• **What you are asked to do**:
Return each line of the data below exactly, omitting any pictures.

• **Dataset content**:
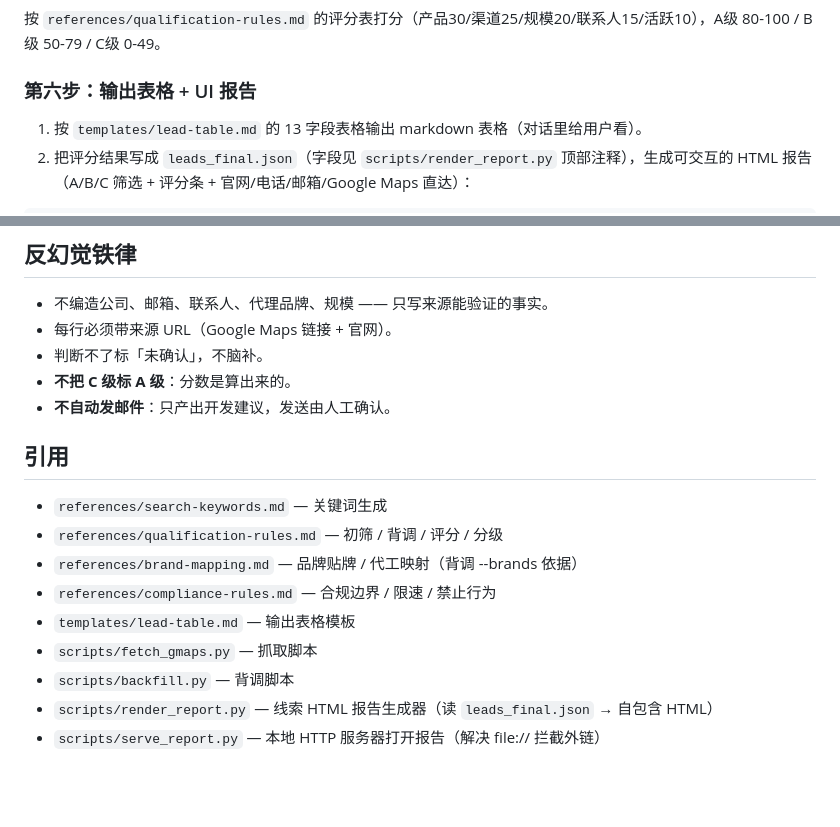
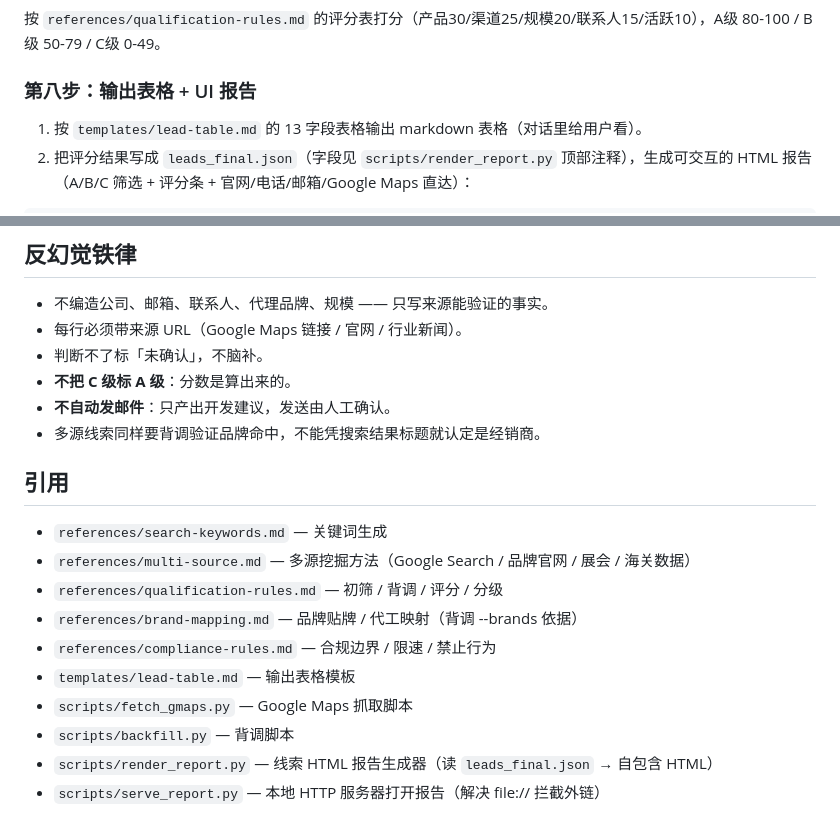
Before and after one commit to Tomhwjj/google-map-lead-filter, a Markdown page: SKILL.md, 2 parts joined by grey strips. Drawn GitHub-style; blank space fills up the shorter version.

```diff
--- a/SKILL.md
+++ b/SKILL.md
@@ -49,7 +66,7 @@ python scripts/backfill.py leads.csv --out backfill.json --brands "Deye,Sunsynk"
 
 按 `references/qualification-rules.md` 的评分表打分（产品30/渠道25/规模20/联系人15/活跃10），A级 80-100 / B级 50-79 / C级 0-49。
 
-### 第六步：输出表格 + UI 报告
+### 第八步：输出表格 + UI 报告
 
 1. 按 `templates/lead-table.md` 的 13 字段表格输出 markdown 表格（对话里给用户看）。
 2. 把评分结果写成 `leads_final.json`（字段见 `scripts/render_report.py` 顶部注释），生成可交互的 HTML 报告（A/B/C 筛选 + 评分条 + 官网/电话/邮箱/Google Maps 直达）：
@@ -67,19 +84,21 @@ python scripts/serve_report.py report.html
 ## 反幻觉铁律
 
 - 不编造公司、邮箱、联系人、代理品牌、规模 —— 只写来源能验证的事实。
-- 每行必须带来源 URL（Google Maps 链接 + 官网）。
+- 每行必须带来源 URL（Google Maps 链接 / 官网 / 行业新闻）。
 - 判断不了标「未确认」，不脑补。
 - **不把 C 级标 A 级**：分数是算出来的。
 - **不自动发邮件**：只产出开发建议，发送由人工确认。
+- 多源线索同样要背调验证品牌命中，不能凭搜索结果标题就认定是经销商。
 
 ## 引用
 
 - `references/search-keywords.md` — 关键词生成
+- `references/multi-source.md` — 多源挖掘方法（Google Search / 品牌官网 / 展会 / 海关数据）
 - `references/qualification-rules.md` — 初筛 / 背调 / 评分 / 分级
 - `references/brand-mapping.md` — 品牌贴牌 / 代工映射（背调 --brands 依据）
 - `references/compliance-rules.md` — 合规边界 / 限速 / 禁止行为
 - `templates/lead-table.md` — 输出表格模板
-- `scripts/fetch_gmaps.py` — 抓取脚本
+- `scripts/fetch_gmaps.py` — Google Maps 抓取脚本
 - `scripts/backfill.py` — 背调脚本
 - `scripts/render_report.py` — 线索 HTML 报告生成器（读 `leads_final.json` → 自包含 HTML）
 - `scripts/serve_report.py` — 本地 HTTP 服务器打开报告（解决 file:// 拦截外链）
```
Also changed, not shown: other parts of SKILL.md (+28 -11 lines), references/multi-source.md (added, +59 -0 lines).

• **Answer**:
Before and after one commit to Tomhwjj/google-map-lead-filter, a Markdown page: SKILL.md, 2 parts joined by grey strips. Drawn GitHub-style; blank space fills up the shorter version.

```diff
--- a/SKILL.md
+++ b/SKILL.md
@@ -49,7 +66,7 @@ python scripts/backfill.py leads.csv --out backfill.json --brands "Deye,Sunsynk"
 
 按 `references/qualification-rules.md` 的评分表打分（产品30/渠道25/规模20/联系人15/活跃10），A级 80-100 / B级 50-79 / C级 0-49。
 
-### 第六步：输出表格 + UI 报告
+### 第八步：输出表格 + UI 报告
 
 1. 按 `templates/lead-table.md` 的 13 字段表格输出 markdown 表格（对话里给用户看）。
 2. 把评分结果写成 `leads_final.json`（字段见 `scripts/render_report.py` 顶部注释），生成可交互的 HTML 报告（A/B/C 筛选 + 评分条 + 官网/电话/邮箱/Google Maps 直达）：
@@ -67,19 +84,21 @@ python scripts/serve_report.py report.html
 ## 反幻觉铁律
 
 - 不编造公司、邮箱、联系人、代理品牌、规模 —— 只写来源能验证的事实。
-- 每行必须带来源 URL（Google Maps 链接 + 官网）。
+- 每行必须带来源 URL（Google Maps 链接 / 官网 / 行业新闻）。
 - 判断不了标「未确认」，不脑补。
 - **不把 C 级标 A 级**：分数是算出来的。
 - **不自动发邮件**：只产出开发建议，发送由人工确认。
+- 多源线索同样要背调验证品牌命中，不能凭搜索结果标题就认定是经销商。
 
 ## 引用
 
 - `references/search-keywords.md` — 关键词生成
+- `references/multi-source.md` — 多源挖掘方法（Google Search / 品牌官网 / 展会 / 海关数据）
 - `references/qualification-rules.md` — 初筛 / 背调 / 评分 / 分级
 - `references/brand-mapping.md` — 品牌贴牌 / 代工映射（背调 --brands 依据）
 - `references/compliance-rules.md` — 合规边界 / 限速 / 禁止行为
 - `templates/lead-table.md` — 输出表格模板
-- `scripts/fetch_gmaps.py` — 抓取脚本
+- `scripts/fetch_gmaps.py` — Google Maps 抓取脚本
 - `scripts/backfill.py` — 背调脚本
 - `scripts/render_report.py` — 线索 HTML 报告生成器（读 `leads_final.json` → 自包含 HTML）
 - `scripts/serve_report.py` — 本地 HTTP 服务器打开报告（解决 file:// 拦截外链）
```
Also changed, not shown: other parts of SKILL.md (+28 -11 lines), references/multi-source.md (added, +59 -0 lines).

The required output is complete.